What is student loan bankruptcy?

Student loan bankruptcy refers to the process where a debtor files bankruptcy and then files a complaint to discharge their student loan debt. Under bankruptcy law, there's not a specific type of student loan bankruptcy. Instead, most people file what is referred to as consumer bankruptcy cases, Chapter 7 and Chapter 13.

Filing bankruptcy under either of those chapters will get rid of credit card debt, medical bills, personal loans, repossessions, etc. But it doesn't get rid of all types of debts. Some debts will still remain until you file a lawsuit called an adversary proceeding. Student loans are one of those types of debts that remain.

Common Questions

  • Do I have to be in default to file student loan bankruptcy? You don't have to be in student loan default to file bankruptcy. You can file bankruptcy if your loans are in good standing. However, filing bankruptcy will stop student loan wage garnishment, tax refund offset, and Social Security Benefit offset if you are in default.
  • Which bankruptcy is the one to file if it's just credit cards and student loans? Most borrowers with credit card and student loan debt will want to file Chapter 7 bankruptcy. It's cheaper and faster than Chapter 13. But to qualify for Chapter 7, you'll need to pass the means test.
  • In what states are student loans discharged in bankruptcy? You can file bankruptcy and get a discharge of student loans in all states if you meet the undue hardship standard.
  • How often are student loans discharged in bankruptcy? A study in the American Bankruptcy Law Journal showed that 4 out of 10 borrowers were able to get a partial discharge or full discharge of their student loan debt. Despite that success, 0.1% of borrowers who file bankruptcy ever try to get rid of their student loans.
  • How do I know if my student loans were discharged? The one way to know for sure that your student loans were discharged is to file an adversary proceeding and get a court order discharging your loans. If your student loan accounts show on your credit report as $0 after filing bankruptcy, that doesn't mean your loans were discharged.

Why student loan debt is treated differently

Over the years, Congress has decided that good reasons exist to stop people from getting rid of their debts by declaring bankruptcy. For instance, Congress has made child support, alimony, certain tax debts, and criminal restitution non-dischargeable. The need to protect those types of debts from discharge is obvious. But after the federal government decided to start offering federal loans, Congress chose to do the same for student loan debt.

Student loans became non-dischargeable in the late 1970s when Congress added Section 523(a)(8) to the U.S. Bankruptcy Code. The thinking was that the U.S. Department of Education should be protected from borrowers racing to bankruptcy after graduating. Over the years, Congress has amended Section 523(a)(8) to protect different types of federal loans (e.g., Direct Loans, Federal Family Education Loans (FFEL), and Federal Perkins Loans) and private loans.
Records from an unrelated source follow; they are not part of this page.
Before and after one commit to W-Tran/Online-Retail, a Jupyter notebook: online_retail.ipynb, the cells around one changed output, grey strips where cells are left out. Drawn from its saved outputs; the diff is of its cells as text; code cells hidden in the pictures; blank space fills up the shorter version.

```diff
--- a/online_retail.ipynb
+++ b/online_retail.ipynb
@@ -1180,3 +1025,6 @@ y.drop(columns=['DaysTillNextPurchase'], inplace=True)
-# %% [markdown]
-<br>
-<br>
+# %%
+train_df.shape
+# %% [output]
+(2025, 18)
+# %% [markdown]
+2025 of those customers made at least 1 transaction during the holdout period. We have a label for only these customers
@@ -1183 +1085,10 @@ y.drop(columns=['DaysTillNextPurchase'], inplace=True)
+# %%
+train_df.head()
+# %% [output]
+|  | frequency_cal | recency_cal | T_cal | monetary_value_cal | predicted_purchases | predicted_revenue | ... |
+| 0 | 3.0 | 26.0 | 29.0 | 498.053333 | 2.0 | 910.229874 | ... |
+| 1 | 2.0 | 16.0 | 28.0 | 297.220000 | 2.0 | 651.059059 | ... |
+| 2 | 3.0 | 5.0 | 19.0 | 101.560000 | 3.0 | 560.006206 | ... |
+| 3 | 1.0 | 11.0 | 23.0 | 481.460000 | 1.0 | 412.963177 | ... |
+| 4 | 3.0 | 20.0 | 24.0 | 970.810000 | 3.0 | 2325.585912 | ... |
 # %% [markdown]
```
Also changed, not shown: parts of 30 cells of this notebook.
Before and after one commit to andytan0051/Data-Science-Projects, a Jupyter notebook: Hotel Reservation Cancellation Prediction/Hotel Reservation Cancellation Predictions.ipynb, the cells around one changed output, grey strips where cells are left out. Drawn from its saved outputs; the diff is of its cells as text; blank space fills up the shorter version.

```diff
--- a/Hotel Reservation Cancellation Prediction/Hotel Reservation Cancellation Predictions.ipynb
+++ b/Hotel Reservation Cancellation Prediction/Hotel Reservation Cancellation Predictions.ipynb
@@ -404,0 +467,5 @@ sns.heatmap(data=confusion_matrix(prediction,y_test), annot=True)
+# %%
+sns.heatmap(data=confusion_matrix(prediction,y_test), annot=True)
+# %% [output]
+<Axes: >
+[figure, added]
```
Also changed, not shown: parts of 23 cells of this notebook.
Currently, Section 523(a)(8) protects a student loan from discharge absent undue hardship if:

  • it was made or insured by the federal government
  • it was made under a loan program funded by the federal government or a nonprofit
  • it is a qualified education loan according to the IRS's criteria

All federal student loans are protected from student loan bankruptcy discharge. However, some private loans may not be. You can read more about discharging private loans here.

Student Loan Bankruptcy: The Process

For many people, student debt is the one debt they can't seem to overcome no matter what they do. They've made payments when their financial situation allowed. Asked for deferments and forbearances when they couldn't. They've applied for loan forgiveness and lower interest rates. And they've even asked for options to reduce their outstanding student loan debt via settlement.

Nothing has worked thus far.

It's at that point that filing student loan bankruptcy becomes an option.

When to file student loan bankruptcy?

There's no set time to file student loan bankruptcy. You can file it before your bankruptcy case closes. Bankruptcy law also allows you to file it after the court closes your bankruptcy case.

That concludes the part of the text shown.